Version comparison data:

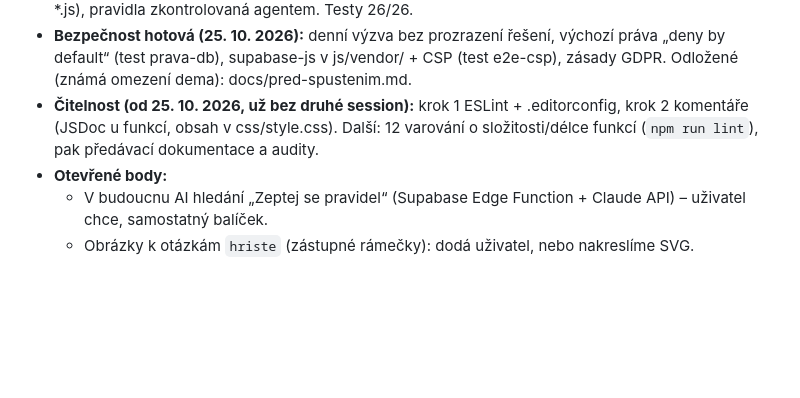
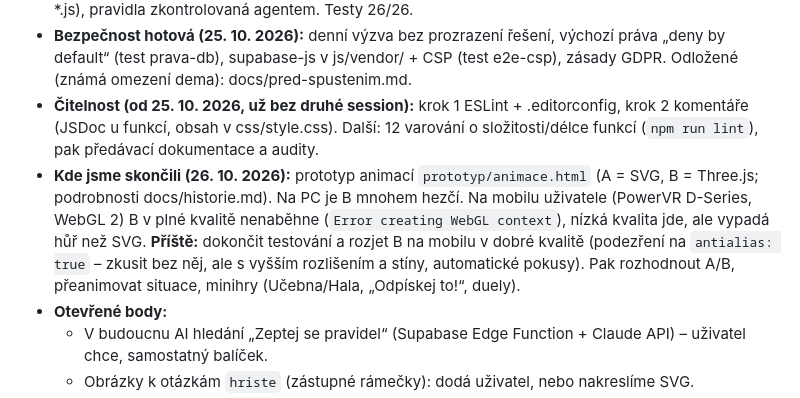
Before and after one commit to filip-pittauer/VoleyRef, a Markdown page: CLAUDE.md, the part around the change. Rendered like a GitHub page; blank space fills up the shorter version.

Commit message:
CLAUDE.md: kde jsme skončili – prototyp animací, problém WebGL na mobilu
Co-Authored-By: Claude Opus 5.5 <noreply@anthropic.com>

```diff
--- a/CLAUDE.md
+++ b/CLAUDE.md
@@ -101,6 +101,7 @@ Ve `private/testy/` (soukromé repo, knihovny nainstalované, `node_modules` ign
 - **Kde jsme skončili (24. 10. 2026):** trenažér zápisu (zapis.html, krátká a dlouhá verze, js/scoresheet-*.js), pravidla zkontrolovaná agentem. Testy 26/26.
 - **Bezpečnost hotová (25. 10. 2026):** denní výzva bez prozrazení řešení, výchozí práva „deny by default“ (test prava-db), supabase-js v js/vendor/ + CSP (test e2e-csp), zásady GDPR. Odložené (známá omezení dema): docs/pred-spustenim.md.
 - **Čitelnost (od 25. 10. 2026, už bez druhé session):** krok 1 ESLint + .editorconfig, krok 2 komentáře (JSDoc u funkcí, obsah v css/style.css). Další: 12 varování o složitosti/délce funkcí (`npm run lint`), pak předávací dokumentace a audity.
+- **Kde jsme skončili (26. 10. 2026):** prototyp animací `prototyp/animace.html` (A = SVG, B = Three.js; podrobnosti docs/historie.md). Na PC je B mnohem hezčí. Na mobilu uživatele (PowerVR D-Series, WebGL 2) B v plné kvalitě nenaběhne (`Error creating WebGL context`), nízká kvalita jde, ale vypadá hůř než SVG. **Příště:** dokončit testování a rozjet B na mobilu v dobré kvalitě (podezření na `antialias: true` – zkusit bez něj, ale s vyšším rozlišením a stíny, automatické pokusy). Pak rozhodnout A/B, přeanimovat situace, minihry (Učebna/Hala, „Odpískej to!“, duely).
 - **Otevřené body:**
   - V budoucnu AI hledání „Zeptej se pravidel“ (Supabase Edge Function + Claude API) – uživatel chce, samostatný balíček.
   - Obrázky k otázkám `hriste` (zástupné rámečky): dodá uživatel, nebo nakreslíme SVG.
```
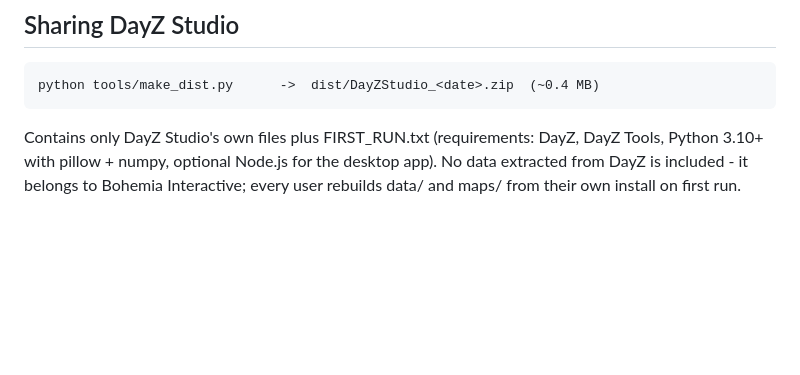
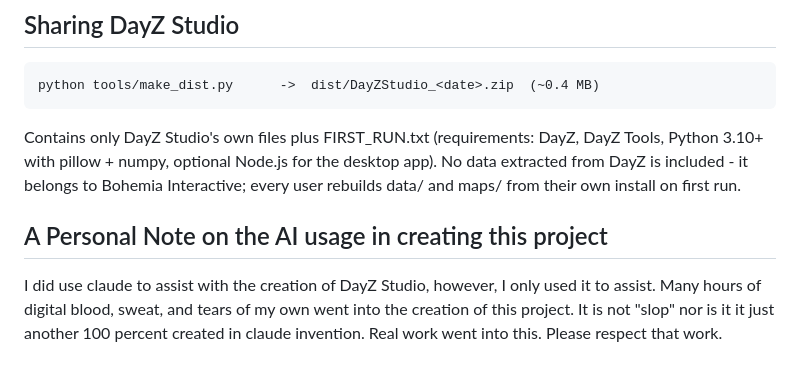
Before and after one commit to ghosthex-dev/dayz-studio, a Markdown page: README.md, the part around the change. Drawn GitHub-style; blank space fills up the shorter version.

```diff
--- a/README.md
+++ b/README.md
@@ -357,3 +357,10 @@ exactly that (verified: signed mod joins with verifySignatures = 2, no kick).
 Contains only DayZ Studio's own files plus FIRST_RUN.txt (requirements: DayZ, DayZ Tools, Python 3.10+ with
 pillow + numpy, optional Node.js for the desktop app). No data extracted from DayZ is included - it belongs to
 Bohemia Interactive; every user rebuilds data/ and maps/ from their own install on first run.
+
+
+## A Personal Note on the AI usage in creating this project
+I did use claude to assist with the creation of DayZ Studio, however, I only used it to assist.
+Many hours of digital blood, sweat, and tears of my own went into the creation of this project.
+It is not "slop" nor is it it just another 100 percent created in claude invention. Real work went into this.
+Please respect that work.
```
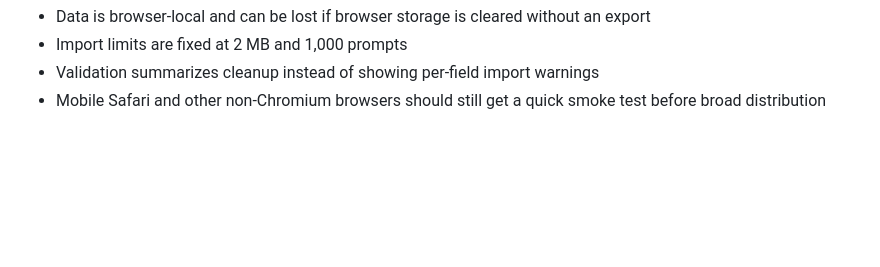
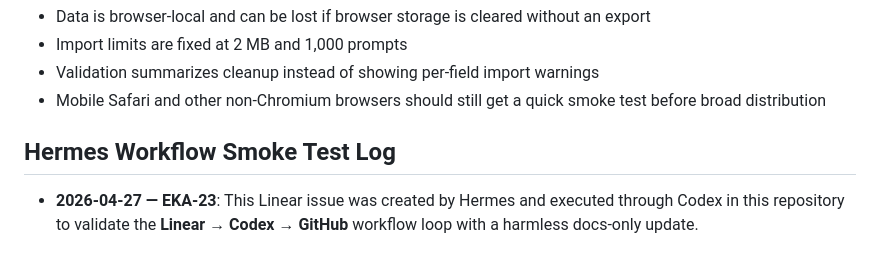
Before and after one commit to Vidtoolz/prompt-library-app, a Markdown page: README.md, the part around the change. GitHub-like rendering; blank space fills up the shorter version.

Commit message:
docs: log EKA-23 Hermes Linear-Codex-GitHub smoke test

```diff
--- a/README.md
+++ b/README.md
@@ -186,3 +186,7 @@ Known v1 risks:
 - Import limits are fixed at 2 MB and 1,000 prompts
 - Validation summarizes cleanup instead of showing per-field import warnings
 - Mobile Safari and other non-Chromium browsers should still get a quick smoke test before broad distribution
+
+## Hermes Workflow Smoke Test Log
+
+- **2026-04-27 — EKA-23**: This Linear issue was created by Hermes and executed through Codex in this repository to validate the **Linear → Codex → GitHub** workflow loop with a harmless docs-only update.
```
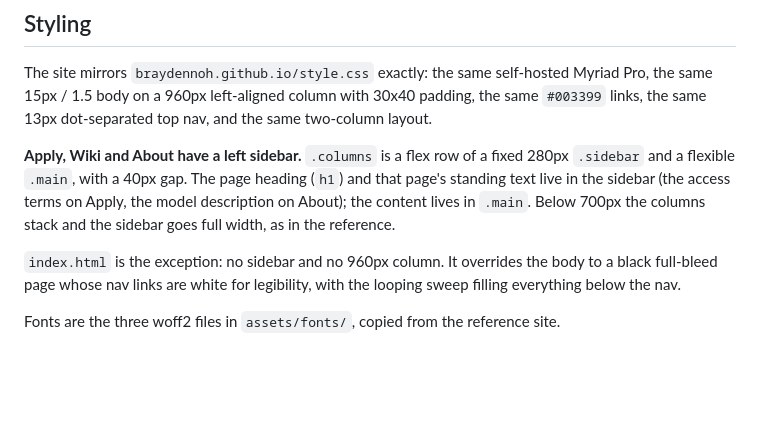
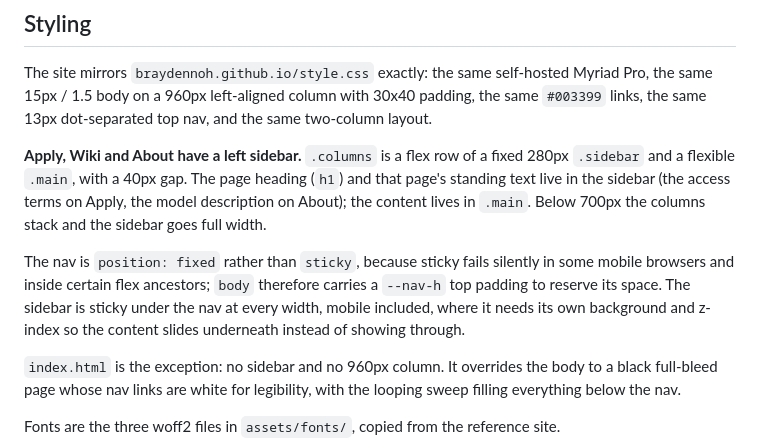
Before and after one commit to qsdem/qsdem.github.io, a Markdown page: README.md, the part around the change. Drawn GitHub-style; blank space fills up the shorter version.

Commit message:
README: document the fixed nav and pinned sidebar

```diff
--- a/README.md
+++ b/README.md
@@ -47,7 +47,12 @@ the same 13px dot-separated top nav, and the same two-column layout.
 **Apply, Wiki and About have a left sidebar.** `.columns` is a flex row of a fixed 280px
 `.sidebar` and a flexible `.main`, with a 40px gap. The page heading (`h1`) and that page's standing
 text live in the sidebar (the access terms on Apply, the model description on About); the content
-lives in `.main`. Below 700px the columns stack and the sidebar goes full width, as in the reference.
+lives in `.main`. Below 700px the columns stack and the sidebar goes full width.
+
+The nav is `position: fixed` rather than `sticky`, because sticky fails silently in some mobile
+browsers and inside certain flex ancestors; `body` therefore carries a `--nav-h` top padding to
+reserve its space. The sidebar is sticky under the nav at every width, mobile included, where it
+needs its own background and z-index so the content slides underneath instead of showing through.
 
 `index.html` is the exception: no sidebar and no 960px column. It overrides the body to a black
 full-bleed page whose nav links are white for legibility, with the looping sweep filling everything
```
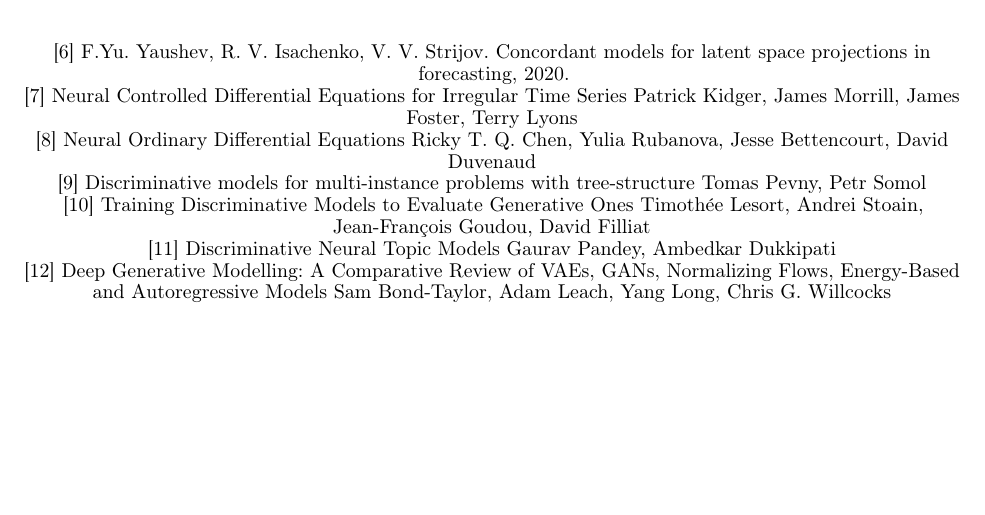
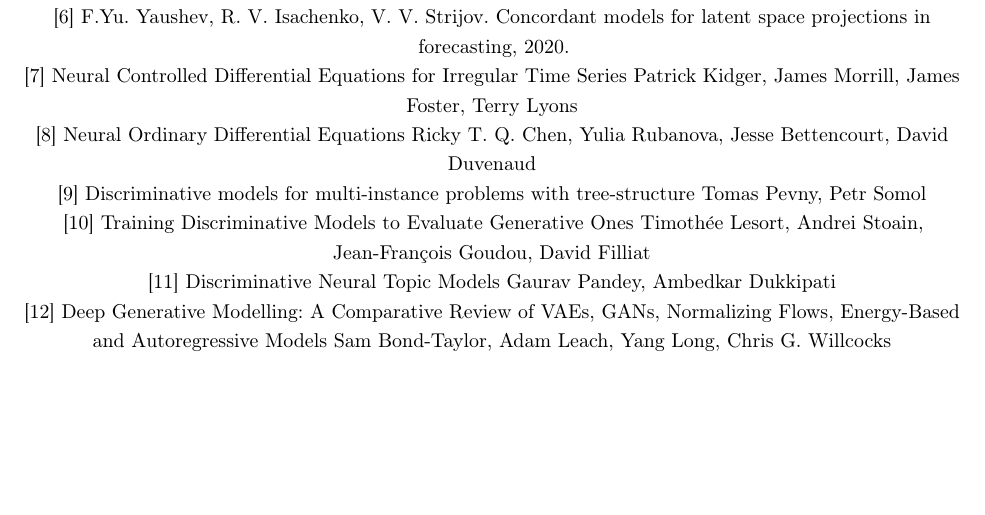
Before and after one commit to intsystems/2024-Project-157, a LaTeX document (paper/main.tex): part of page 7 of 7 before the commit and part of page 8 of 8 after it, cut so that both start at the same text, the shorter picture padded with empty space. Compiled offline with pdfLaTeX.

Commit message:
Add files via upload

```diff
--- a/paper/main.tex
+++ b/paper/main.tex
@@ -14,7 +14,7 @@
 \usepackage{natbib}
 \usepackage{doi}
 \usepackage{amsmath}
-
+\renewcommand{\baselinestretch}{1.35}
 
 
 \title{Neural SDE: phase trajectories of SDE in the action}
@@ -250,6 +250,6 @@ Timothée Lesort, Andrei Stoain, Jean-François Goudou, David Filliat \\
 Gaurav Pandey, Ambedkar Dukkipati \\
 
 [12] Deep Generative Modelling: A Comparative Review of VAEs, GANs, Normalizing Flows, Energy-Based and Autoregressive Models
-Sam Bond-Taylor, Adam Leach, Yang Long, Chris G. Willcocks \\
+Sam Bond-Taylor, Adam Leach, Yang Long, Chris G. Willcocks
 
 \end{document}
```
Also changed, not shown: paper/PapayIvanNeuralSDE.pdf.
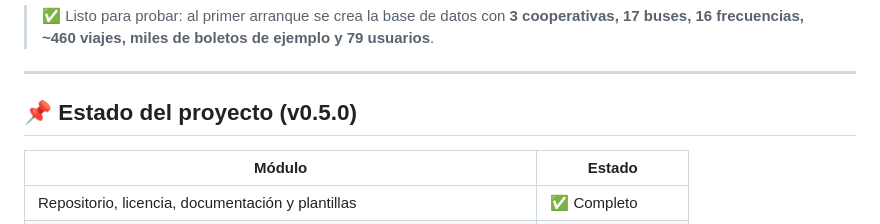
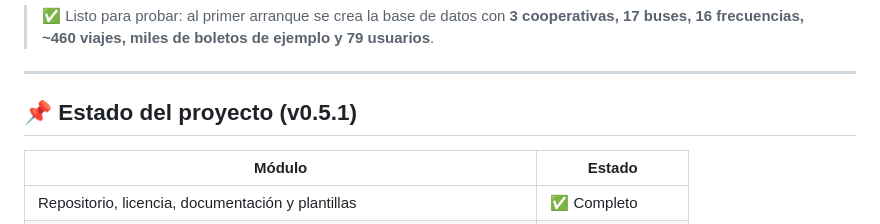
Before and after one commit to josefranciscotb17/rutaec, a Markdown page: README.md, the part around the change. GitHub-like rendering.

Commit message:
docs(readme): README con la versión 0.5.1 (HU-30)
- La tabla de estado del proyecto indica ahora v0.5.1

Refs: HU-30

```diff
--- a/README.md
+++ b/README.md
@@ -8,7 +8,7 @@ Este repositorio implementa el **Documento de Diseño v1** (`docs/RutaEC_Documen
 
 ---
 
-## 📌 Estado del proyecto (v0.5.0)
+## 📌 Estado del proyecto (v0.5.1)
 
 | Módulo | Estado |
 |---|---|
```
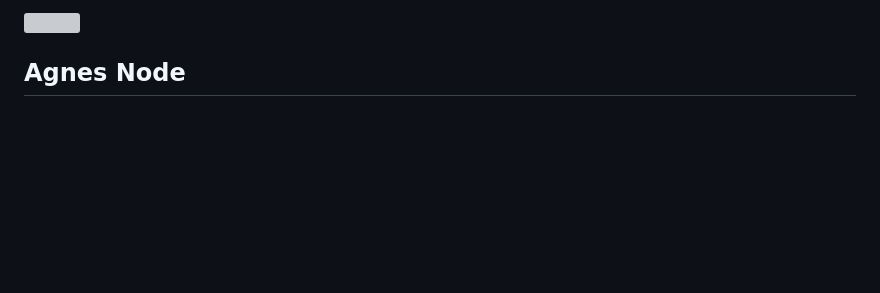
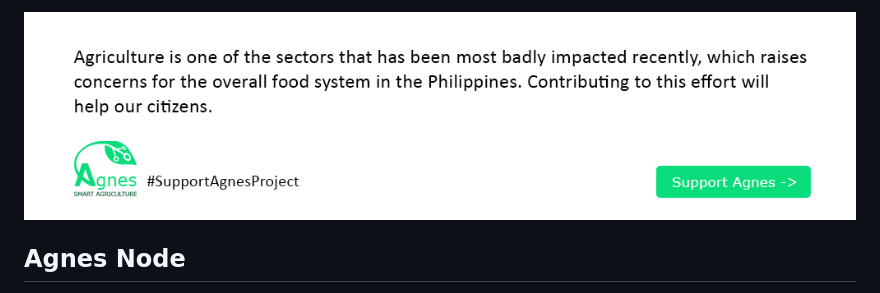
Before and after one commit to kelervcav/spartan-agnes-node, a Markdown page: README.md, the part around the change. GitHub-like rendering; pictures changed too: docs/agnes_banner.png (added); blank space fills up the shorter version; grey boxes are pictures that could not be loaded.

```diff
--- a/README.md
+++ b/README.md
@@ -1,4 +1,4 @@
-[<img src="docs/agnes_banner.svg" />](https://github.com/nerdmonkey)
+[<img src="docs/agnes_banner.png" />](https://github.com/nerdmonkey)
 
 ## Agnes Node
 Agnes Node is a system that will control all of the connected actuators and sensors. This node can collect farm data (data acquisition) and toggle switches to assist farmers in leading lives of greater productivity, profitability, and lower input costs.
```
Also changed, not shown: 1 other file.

Task to complete: Check each line above for the word "Below", and copy the lines where it appears.

Solution to this task:
-lives in `.main`. Below 700px the columns stack and the sidebar goes full width, as in the reference.
+lives in `.main`. Below 700px the columns stack and the sidebar goes full width.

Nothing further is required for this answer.